In a letter to the all-party pharmacy group (APPG) – an excerpt of which has been shared with C+D – pharmacy minister Steve Brine said he had “been very interested in the evidence that the APPG has been hearing on proposals around community pharmacy and the management of long-term conditions”.
“This is, in part because, the Pharmaceutical Services Negotiating Committee (PSNC) has made proposals around shifting the community pharmacy contractual framework away from rewarding dispensing activity to a more care-oriented payment approach.”
“The detail of this will be the subject of negotiations,” Mr Brine added in the letter.
Although the minister told C+D as early as last year that he is keen for a “fair, realistic and sustainable funding settlement” for pharmacies, his latest statement is the first confirmation that PSNC’s proposals for a service-based pharmacy contract may have gained traction within the government.
PSNC awaiting details from minister
PSNC chief executive Sue Sharpe was quick to point out that the minister has so far “given no detail on what the substance of our negotiations with the Department of Health and Social Care (DH) and NHS England for 2018-19 will be”.

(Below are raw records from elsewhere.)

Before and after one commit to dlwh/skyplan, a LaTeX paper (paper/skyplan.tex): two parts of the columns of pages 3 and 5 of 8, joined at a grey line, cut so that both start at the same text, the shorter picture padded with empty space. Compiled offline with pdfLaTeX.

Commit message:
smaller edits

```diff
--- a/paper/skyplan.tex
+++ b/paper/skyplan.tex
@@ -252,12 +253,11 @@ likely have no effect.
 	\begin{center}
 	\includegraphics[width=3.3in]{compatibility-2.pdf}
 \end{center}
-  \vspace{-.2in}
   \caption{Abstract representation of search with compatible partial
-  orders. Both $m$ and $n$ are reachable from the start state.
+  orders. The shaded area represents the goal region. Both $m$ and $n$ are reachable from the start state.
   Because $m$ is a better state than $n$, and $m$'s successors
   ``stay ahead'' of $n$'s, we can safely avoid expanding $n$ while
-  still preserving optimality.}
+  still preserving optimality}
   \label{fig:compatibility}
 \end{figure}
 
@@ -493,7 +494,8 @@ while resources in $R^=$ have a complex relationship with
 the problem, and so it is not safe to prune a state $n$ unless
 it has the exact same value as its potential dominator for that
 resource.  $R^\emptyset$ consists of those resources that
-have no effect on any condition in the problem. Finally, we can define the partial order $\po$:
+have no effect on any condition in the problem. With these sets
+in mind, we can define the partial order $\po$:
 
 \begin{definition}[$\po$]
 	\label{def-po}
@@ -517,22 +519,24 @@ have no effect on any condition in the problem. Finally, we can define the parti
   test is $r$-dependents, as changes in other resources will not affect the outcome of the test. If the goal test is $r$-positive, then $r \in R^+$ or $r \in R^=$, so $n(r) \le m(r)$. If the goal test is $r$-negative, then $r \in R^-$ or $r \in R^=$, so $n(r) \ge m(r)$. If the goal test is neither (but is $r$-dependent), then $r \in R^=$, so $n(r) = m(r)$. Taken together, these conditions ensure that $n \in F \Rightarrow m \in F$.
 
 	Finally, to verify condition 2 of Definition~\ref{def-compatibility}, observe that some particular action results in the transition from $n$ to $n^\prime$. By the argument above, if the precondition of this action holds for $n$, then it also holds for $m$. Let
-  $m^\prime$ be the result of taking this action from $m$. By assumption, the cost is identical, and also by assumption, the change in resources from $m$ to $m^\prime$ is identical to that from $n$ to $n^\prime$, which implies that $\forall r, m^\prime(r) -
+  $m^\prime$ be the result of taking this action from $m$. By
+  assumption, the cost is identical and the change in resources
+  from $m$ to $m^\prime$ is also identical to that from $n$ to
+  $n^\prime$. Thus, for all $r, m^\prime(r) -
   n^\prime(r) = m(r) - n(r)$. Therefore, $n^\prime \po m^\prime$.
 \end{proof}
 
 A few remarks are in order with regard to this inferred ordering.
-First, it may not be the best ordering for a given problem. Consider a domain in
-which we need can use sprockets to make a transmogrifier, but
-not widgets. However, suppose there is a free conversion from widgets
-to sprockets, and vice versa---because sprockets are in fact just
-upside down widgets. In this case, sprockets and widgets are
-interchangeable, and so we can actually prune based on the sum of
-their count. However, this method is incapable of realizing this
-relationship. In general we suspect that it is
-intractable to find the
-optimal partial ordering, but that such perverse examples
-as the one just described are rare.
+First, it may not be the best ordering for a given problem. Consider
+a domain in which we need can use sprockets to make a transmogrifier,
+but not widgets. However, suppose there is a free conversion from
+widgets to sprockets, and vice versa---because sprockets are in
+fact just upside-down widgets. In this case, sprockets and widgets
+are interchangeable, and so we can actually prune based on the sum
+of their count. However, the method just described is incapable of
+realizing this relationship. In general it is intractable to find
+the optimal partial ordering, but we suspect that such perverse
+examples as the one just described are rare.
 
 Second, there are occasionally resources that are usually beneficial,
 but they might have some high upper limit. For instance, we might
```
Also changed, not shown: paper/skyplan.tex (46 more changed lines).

“Given the very difficult financial situation that many community pharmacy contractors now find themselves in, it is vital that we start to make meaningful progress towards achieving the sector’s vision.”

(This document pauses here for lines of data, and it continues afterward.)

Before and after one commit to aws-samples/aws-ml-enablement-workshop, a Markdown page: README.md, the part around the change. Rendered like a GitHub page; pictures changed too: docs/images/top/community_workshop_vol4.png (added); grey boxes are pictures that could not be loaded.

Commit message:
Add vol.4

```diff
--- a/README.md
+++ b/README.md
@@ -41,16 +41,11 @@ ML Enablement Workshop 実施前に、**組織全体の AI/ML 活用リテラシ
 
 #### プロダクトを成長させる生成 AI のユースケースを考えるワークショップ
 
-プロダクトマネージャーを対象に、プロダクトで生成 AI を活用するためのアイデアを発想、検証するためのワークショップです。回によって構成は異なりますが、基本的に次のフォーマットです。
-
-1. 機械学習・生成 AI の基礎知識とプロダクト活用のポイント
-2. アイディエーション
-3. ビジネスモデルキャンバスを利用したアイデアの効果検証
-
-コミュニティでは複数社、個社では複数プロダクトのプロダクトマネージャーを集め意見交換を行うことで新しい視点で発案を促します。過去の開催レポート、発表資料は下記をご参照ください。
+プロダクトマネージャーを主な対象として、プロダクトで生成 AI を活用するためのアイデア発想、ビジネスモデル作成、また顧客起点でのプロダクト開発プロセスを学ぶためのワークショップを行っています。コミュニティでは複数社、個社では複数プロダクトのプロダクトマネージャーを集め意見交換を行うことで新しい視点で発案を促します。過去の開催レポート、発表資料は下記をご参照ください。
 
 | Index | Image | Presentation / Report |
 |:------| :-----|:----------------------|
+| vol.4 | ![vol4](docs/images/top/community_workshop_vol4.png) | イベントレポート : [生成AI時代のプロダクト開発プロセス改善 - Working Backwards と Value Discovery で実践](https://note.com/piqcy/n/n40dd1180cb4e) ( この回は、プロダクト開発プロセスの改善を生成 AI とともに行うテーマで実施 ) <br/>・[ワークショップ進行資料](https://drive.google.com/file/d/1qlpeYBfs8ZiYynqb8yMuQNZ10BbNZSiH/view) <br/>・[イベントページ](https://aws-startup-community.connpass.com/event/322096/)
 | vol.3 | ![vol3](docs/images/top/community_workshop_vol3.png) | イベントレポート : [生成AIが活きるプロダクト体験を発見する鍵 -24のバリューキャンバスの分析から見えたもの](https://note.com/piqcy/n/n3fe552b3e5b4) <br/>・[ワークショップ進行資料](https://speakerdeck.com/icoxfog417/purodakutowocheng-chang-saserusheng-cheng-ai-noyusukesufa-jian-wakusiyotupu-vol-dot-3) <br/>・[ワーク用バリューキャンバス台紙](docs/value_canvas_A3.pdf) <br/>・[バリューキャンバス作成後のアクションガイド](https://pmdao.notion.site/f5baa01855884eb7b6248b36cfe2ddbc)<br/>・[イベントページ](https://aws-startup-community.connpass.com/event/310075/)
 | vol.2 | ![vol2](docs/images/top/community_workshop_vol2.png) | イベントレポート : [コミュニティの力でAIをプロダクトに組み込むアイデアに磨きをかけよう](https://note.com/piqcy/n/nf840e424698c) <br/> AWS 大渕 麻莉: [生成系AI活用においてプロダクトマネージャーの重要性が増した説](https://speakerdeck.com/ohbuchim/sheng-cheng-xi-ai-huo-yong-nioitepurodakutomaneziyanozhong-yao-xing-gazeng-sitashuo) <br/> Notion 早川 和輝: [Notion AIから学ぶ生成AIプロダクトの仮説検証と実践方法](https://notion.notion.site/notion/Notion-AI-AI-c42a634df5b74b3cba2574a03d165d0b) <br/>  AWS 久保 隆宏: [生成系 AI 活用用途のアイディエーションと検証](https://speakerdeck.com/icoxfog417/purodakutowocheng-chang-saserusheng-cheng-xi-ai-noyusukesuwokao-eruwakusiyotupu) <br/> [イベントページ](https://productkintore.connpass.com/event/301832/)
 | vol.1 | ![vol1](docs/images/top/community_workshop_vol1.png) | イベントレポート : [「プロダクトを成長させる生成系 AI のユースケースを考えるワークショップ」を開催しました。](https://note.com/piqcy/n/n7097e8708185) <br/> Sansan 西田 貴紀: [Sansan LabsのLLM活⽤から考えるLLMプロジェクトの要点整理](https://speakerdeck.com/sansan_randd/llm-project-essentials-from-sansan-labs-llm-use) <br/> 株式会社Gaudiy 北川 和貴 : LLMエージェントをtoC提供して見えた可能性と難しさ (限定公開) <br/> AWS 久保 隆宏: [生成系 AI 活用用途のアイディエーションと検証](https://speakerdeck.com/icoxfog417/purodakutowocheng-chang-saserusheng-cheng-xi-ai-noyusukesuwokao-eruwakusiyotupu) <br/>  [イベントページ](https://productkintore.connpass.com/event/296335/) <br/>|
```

“PSNC’s ambition is to move to a funding framework that fairly rewards community pharmacies for offering a wide range of patient care and services, including the dispensing of medicines,” Ms Sharpe added.
PSNC has “not yet received a mandate” for the funding negotiations, the organisation added, “but hopes these discussions will begin soon”.
“Strong indication of real ambition for services”
APPG chair Kevin Barron (pictured above) welcomed Mr Brine’s comments as “a strong indication that the DH will come to the negotiation table with a real ambition to develop services that make the best use of the community pharmacy network”.
“It’s been a long-standing aim of the group to move towards a contract that incentivises high quality care, rather than volumes of pills,” Mr Barron, who is also Labour MP for Rother Valley, added.
“It’s vital, now, that pharmacy and government put their heads together and commission the most effective services.”